Copyright: Sean Sprague / Panos

Speed read

  • Climate change worsening El Niño’s effect on El Salvador, Guatemala and Honduras

  • They are experiencing extreme food shortages

  • Ministers aim to introduce farmers to hardier crops and better forecasting tech

The government of El Salvador, Guatemala and Honduras have teamed up to provide farmers with better technologies to prepare for future El Niño cycles in dry areas. 
At a UN meeting in Rome, Italy, on 30 June, ministers from the three countries said technology access was crucial to build resilience in Central America’s dry corridor, which experiences unusual levels of drought during El Niño events.

Together with the UN, the ministers aim to introduce farmers to innovative water conservation methods, more suitable crops and better weather monitoring technologies — to be deployed during an El Niño phase.

“We need to change the traditional response strategy and not settle for simply mounting a humanitarian response every time an emergency situation occurs.”

José Graziano da Silva, UN’s Food and Agriculture Organization

The dry corridor, which runs along the Pacific coast of Central America, suffers severe rainfall depletion during El Niño events, which occur when warm water pools in the Pacific Ocean off the Peruvian coast. 
At the Rome meeting, UN representatives said that better preparation would reduce the level of poverty created by long El Niño spells. 
“We need to change the traditional response strategy and not settle for simply mounting a humanitarian response every time an emergency situation occurs,” said José Graziano da Silva, the director-general of the UN’s Food and Agriculture Organization. 
Last year’s El Niño, one of the largest ever observed, is only just receding and the dry corridor region is still suffering from severe food shortages.

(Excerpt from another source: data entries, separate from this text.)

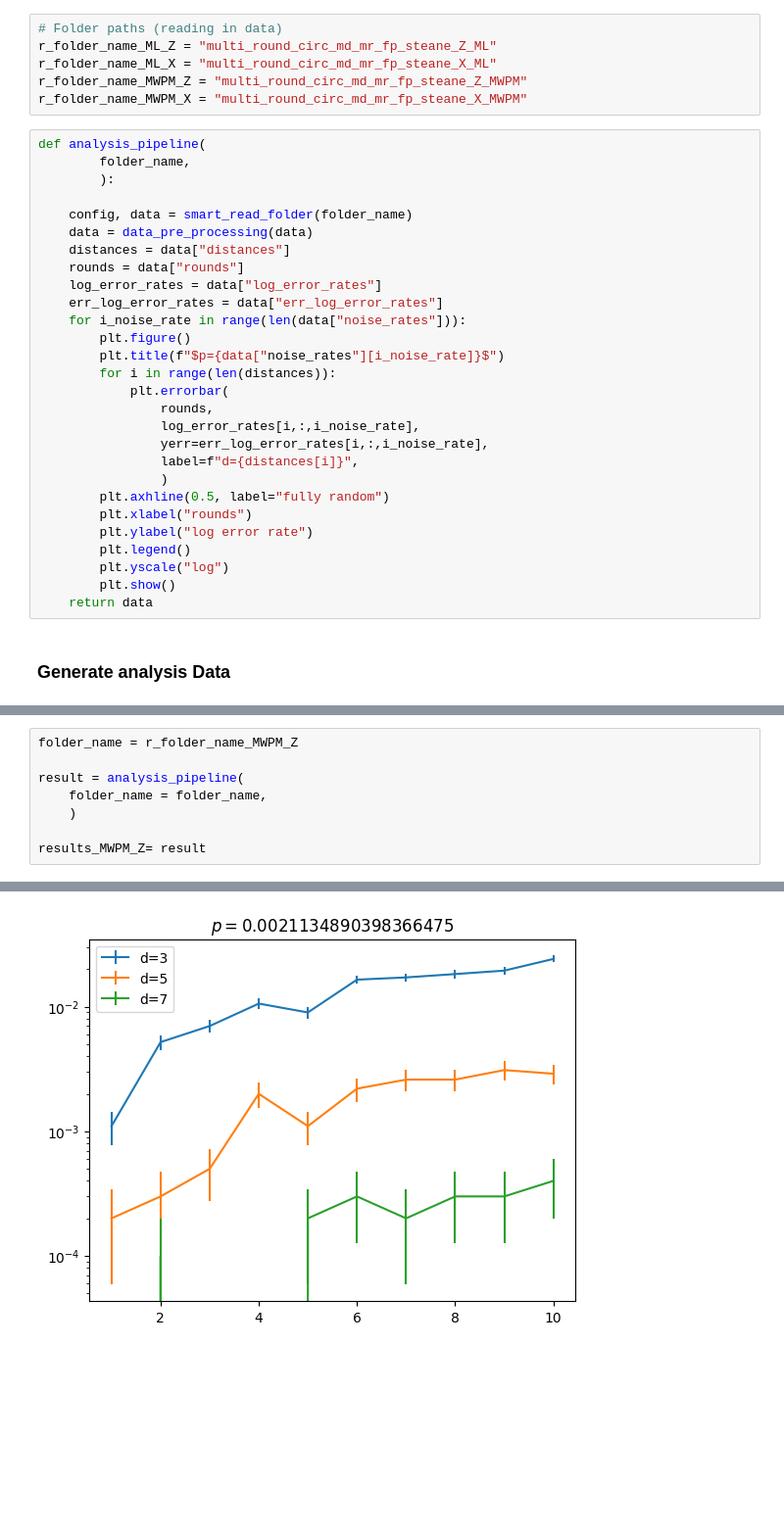
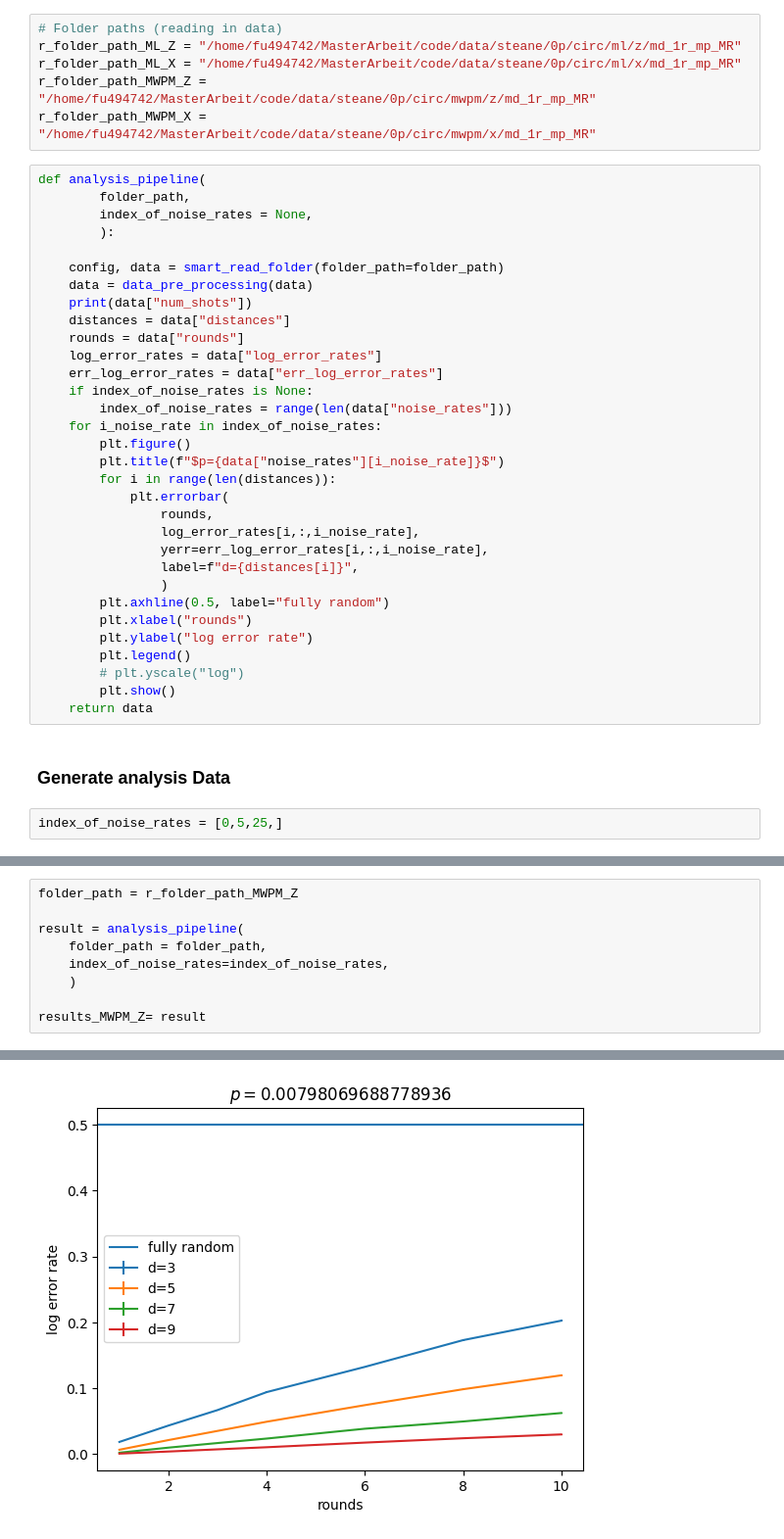
Before and after one commit to leonardlux/MasterArbeit, a Jupyter notebook: code/result_mutli_round_fixed_p.ipynb, the cells around one changed output, grey strips where cells are left out. Shown at 98% size. Drawn from its saved outputs; the diff is of its cells as text; blank space fills up the shorter version.

Commit message:
multi round done

```diff
--- a/code/result_mutli_round_fixed_p.ipynb
+++ b/code/result_mutli_round_fixed_p.ipynb
@@ -207,22 +198,26 @@ if regen_data_everything or regen_data_MWPM or False:
 # Analysis
 # %%
 # Folder paths (reading in data)
-r_folder_name_ML_Z = "multi_round_circ_md_mr_fp_steane_Z_ML"
-r_folder_name_ML_X = "multi_round_circ_md_mr_fp_steane_X_ML"
-r_folder_name_MWPM_Z = "multi_round_circ_md_mr_fp_steane_Z_MWPM"
-r_folder_name_MWPM_X = "multi_round_circ_md_mr_fp_steane_X_MWPM"
+r_folder_path_ML_Z = "/home/fu494742/MasterArbeit/code/data/steane/0p/circ/ml/z/md_1r_mp_MR"
+r_folder_path_ML_X = "/home/fu494742/MasterArbeit/code/data/steane/0p/circ/ml/x/md_1r_mp_MR"
+r_folder_path_MWPM_Z = "/home/fu494742/MasterArbeit/code/data/steane/0p/circ/mwpm/z/md_1r_mp_MR"
+r_folder_path_MWPM_X = "/home/fu494742/MasterArbeit/code/data/steane/0p/circ/mwpm/x/md_1r_mp_MR"
 # %%
 def analysis_pipeline(
-        folder_name,
+        folder_path,
+        index_of_noise_rates = None,
         ):
 
-    config, data = smart_read_folder(folder_name)
+    config, data = smart_read_folder(folder_path=folder_path)
     data = data_pre_processing(data)
+    print(data["num_shots"])
     distances = data["distances"]
     rounds = data["rounds"]
     log_error_rates = data["log_error_rates"]
     err_log_error_rates = data["err_log_error_rates"]
-    for i_noise_rate in range(len(data["noise_rates"])):
+    if index_of_noise_rates is None:
+        index_of_noise_rates = range(len(data["noise_rates"]))
+    for i_noise_rate in index_of_noise_rates:
         plt.figure()
         plt.title(f"$p={data["noise_rates"][i_noise_rate]}$")
         for i in range(len(distances)):
@@ -236,9 +231,11 @@ def analysis_pipeline(
         plt.xlabel("rounds")
         plt.ylabel("log error rate")
         plt.legend()
-        plt.yscale("log")
+        # plt.yscale("log")
         plt.show()
     return data
 # %% [markdown]
 ### Generate analysis Data
+# %%
+index_of_noise_rates = [0,5,25,]
 # %%
@@ -268,8 +269,9 @@ FileNotFoundError: [Errno 2] Unable to synchronously open file (unable to open f
 # %%
-folder_name = r_folder_name_MWPM_Z
+folder_path = r_folder_path_MWPM_Z
 
 result = analysis_pipeline(
-    folder_name = folder_name,
+    folder_path = folder_path,
+    index_of_noise_rates=index_of_noise_rates,
     )
 
 results_MWPM_Z= result
@@ -278 +281 @@ results_MWPM_Z= result
-[figure, old version]
+[figure, new version]
```
Also changed, not shown: parts of 14 cells of this notebook, 11 other files.
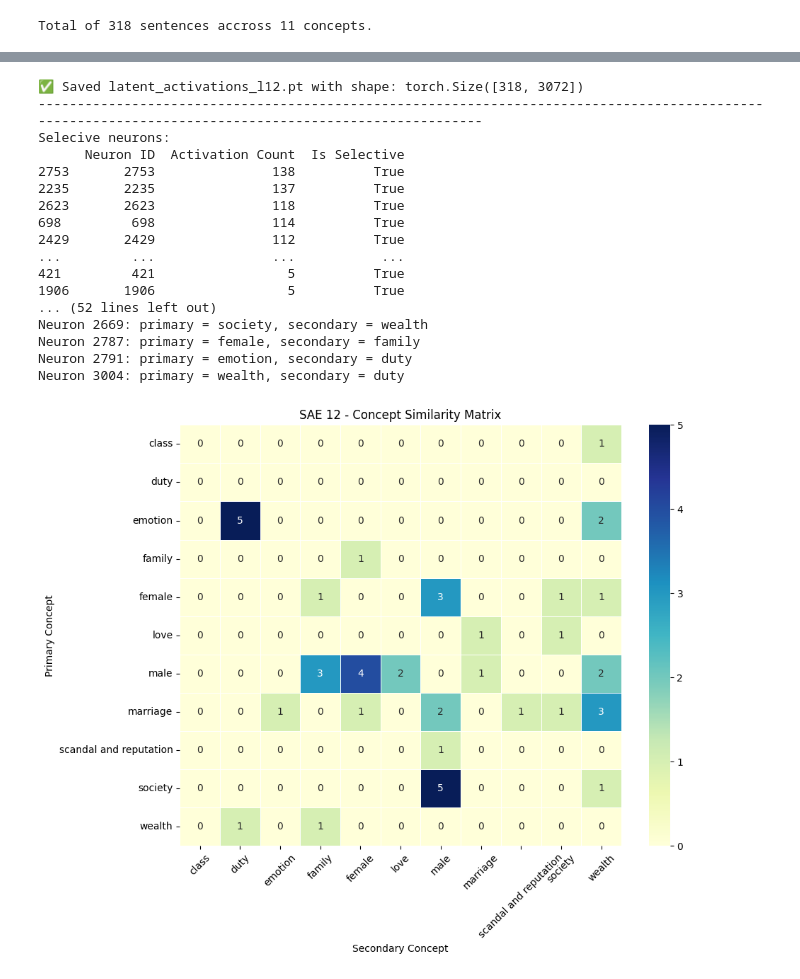
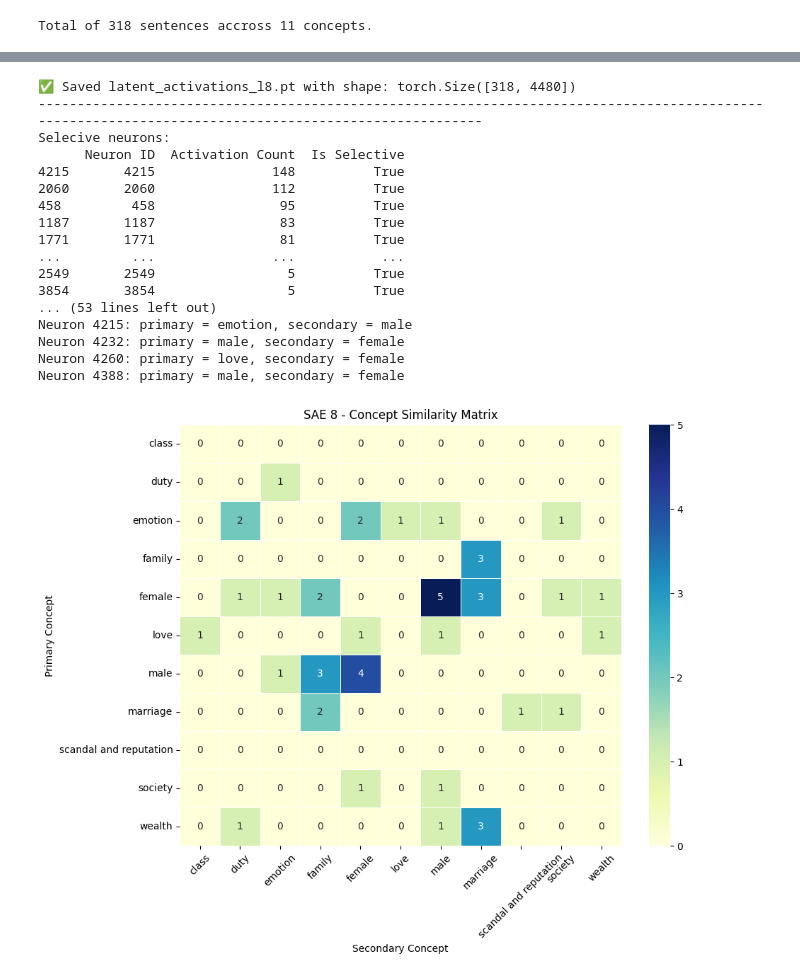
Before and after one commit to iug-htw/GPTAndPrejudice, a Jupyter notebook: SAE_probing.ipynb, the cells around one changed output, grey strips where cells are left out. Saved outputs shown, nothing was run; the diff lists cells and outputs as text; code cells hidden in the pictures.

```diff
--- a/SAE_probing.ipynb
+++ b/SAE_probing.ipynb
@@ -25,6 +15,6 @@ GPT_CONFIG_124M = {
 # %%
-model = GPTModel(GPT_CONFIG_124M)
-checkpoint = torch.load("model_768_12_12_old_tok.pth", weights_only=True, map_location=torch.device('cpu'))
+model = GPTModel(DEFAULT_CFG)
+checkpoint = torch.load("model_896_14_8_256.pth", weights_only=True, map_location=torch.device('cpu'))
 
 model.load_state_dict(checkpoint["model_state_dict"])
 model.to(device)
@@ -372,37 +505,37 @@ get_strongest_associations(6)
 # %%
-latent_activations_12 = exract_latent_activations(sae_12, layer=12)
+latent_activations_8 = exract_latent_activations(sae_8, layer=8)
 
 print(50*'---')
 print('Selecive neurons:')
-selective_neurons_12 = get_selective_neurons(latent_activations_12, layer=12)
+selective_neurons_8 = get_selective_neurons(latent_activations_8, layer=8)
 print(50*'---')
 
-neuron_top_sentences_12 = get_topk_activ_sentences(latent_activations_12, selective_neurons_12, top_k=10, layer=12)
-neuron_theme_mapping_12 = get_neuron_theme_analysis(concept_to_texts, neuron_top_sentences_12, layer=12)
+neuron_top_sentences_8 = get_topk_activ_sentences(latent_activations_8, selective_neurons_8, top_k=10, layer=8)
+neuron_theme_mapping_8 = get_neuron_theme_analysis(concept_to_texts, neuron_top_sentences_8, layer=8)
 
 print(50*'---')
 print('Dual themed neurons:')
-get_dual_themed_neurons(neuron_theme_mapping_12)
+get_dual_themed_neurons(neuron_theme_mapping_8)
 # %% [output]
-✅ Saved latent_activations_l12.pt with shape: torch.Size([318, 3072])
+✅ Saved latent_activations_l8.pt with shape: torch.Size([318, 4480])
 ------------------------------------------------------------------------------------------------------------------------------------------------------
 Selecive neurons:
       Neuron ID  Activation Count  Is Selective
-2753       2753               138          True
-2235       2235               137          True
-2623       2623               118          True
-698         698               114          True
-2429       2429               112          True
+4215       4215               148          True
+2060       2060               112          True
+458         458                95          True
+1187       1187                83          True
+1771       1771                81          True
 ...         ...               ...           ...
-421         421                 5          True
-1906       1906                 5          True
-... (52 lines left out)
-Neuron 2669: primary = society, secondary = wealth
-Neuron 2787: primary = female, secondary = family
-Neuron 2791: primary = emotion, secondary = duty
-Neuron 3004: primary = wealth, secondary = duty
+2549       2549                 5          True
+3854       3854                 5          True
+... (53 lines left out)
+Neuron 4215: primary = emotion, secondary = male
+Neuron 4232: primary = male, secondary = female
+Neuron 4260: primary = love, secondary = female
+Neuron 4388: primary = male, secondary = female
 # %%
-plot_concept_similarity_matrix(neuron_theme_mapping_12, title="SAE 12 - Concept Similarity Matrix")
+plot_concept_similarity_matrix(neuron_theme_mapping_8, title="SAE 8 - Concept Similarity Matrix")
 # %% [output]
-[figure, old version]
+[figure, new version]
 # %%
```
Also changed, not shown: parts of 15 cells of this notebook, 53 other files.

According to the UN, 44 municipalities in Honduras had to receive emergency food supplies, while smallholder farmers in Guatemala lost between 50 and 75 per cent of their staple grains. 
The meeting attendees agreed that climate change is worsening El Niño’s impacts on the region, as droughts have become more prolonged and there is less time in between El Niño events to build up sufficient food stocks. 

The International Fund for Agricultural Development (IFAD), a Rome-based UN funding organisation, said it would support the governments of El Salvador, Guatemala and Honduras with money for better weather monitoring. At the meeting, IFAD representatives urged governments to set up data centres and increase research on more-accurate forecasting techniques. 
“We need to acknowledge that climate change will continue to exacerbate these extreme weather events,” said Kanayo Nwanze, the president of IFAD. “The only way to ensure future food security in the region is to invest in long-term development to help people be more resilient to shocks.”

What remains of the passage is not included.